THE INPUT:
┌──
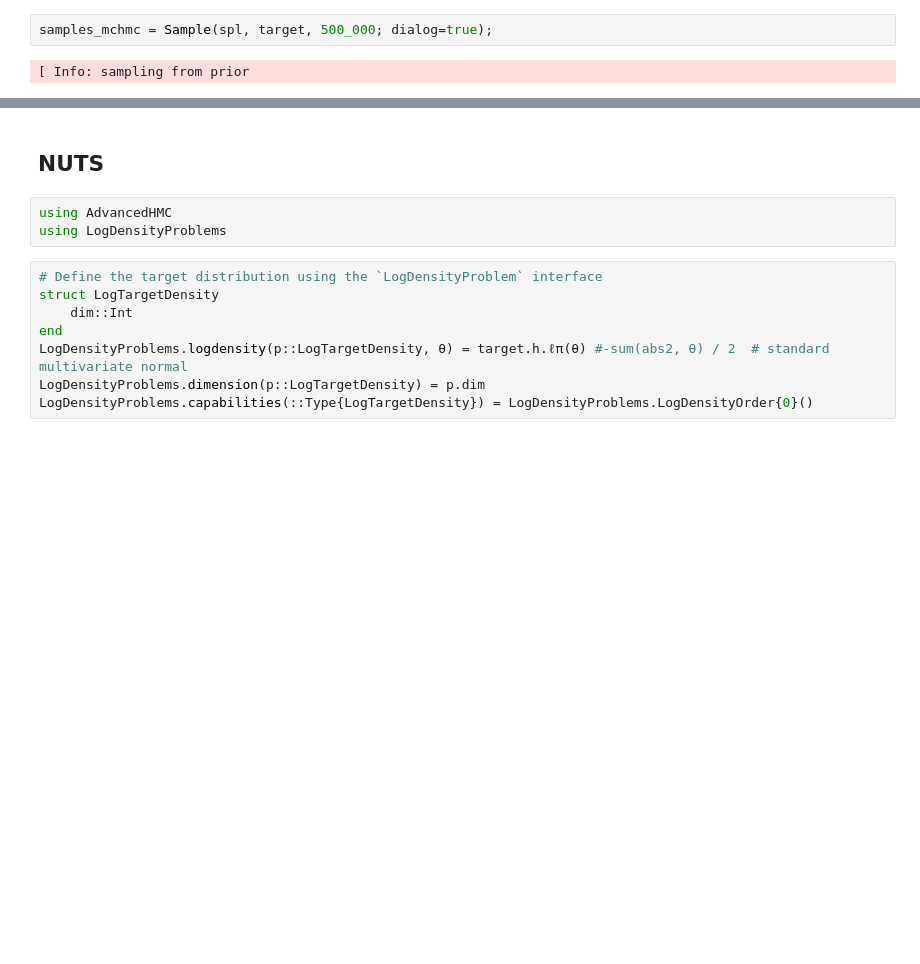
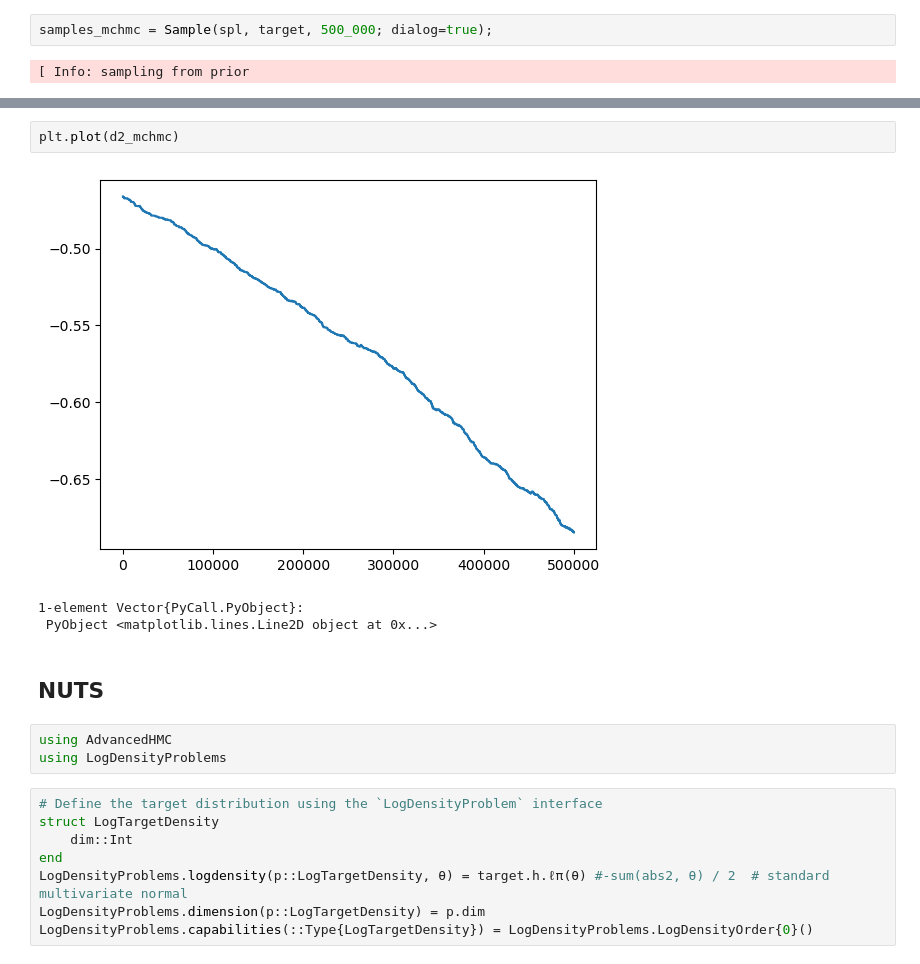
Before and after one commit to JaimeRZP/MyHMC, a Jupyter notebook: examples/Rosenbrock/Rosenbrock.ipynb, the cells around one changed output, grey strips where cells are left out. Drawn from its saved outputs; the diff is of its cells as text; blank space fills up the shorter version.

```diff
--- a/examples/Rosenbrock/Rosenbrock.ipynb
+++ b/examples/Rosenbrock/Rosenbrock.ipynb
@@ -91,3 +99,9 @@ d2_mchmc = [sample[2] for sample in samples_mchmc];
+# %%
+plt.plot(d2_mchmc)
+# %% [output]
+[figure, added]
+1-element Vector{PyCall.PyObject}:
+ PyObject <matplotlib.lines.Line2D object at 0x...>
 # %% [markdown]
 ## NUTS
 # %%
```
Also changed, not shown: parts of 9 cells of this notebook, 4 other files.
└──
TASK ITEM: Print all entries exactly, without images.

OUTPUT:
Before and after one commit to JaimeRZP/MyHMC, a Jupyter notebook: examples/Rosenbrock/Rosenbrock.ipynb, the cells around one changed output, grey strips where cells are left out. Drawn from its saved outputs; the diff is of its cells as text; blank space fills up the shorter version.

```diff
--- a/examples/Rosenbrock/Rosenbrock.ipynb
+++ b/examples/Rosenbrock/Rosenbrock.ipynb
@@ -91,3 +99,9 @@ d2_mchmc = [sample[2] for sample in samples_mchmc];
+# %%
+plt.plot(d2_mchmc)
+# %% [output]
+[figure, added]
+1-element Vector{PyCall.PyObject}:
+ PyObject <matplotlib.lines.Line2D object at 0x...>
 # %% [markdown]
 ## NUTS
 # %%
```
Also changed, not shown: parts of 9 cells of this notebook, 4 other files.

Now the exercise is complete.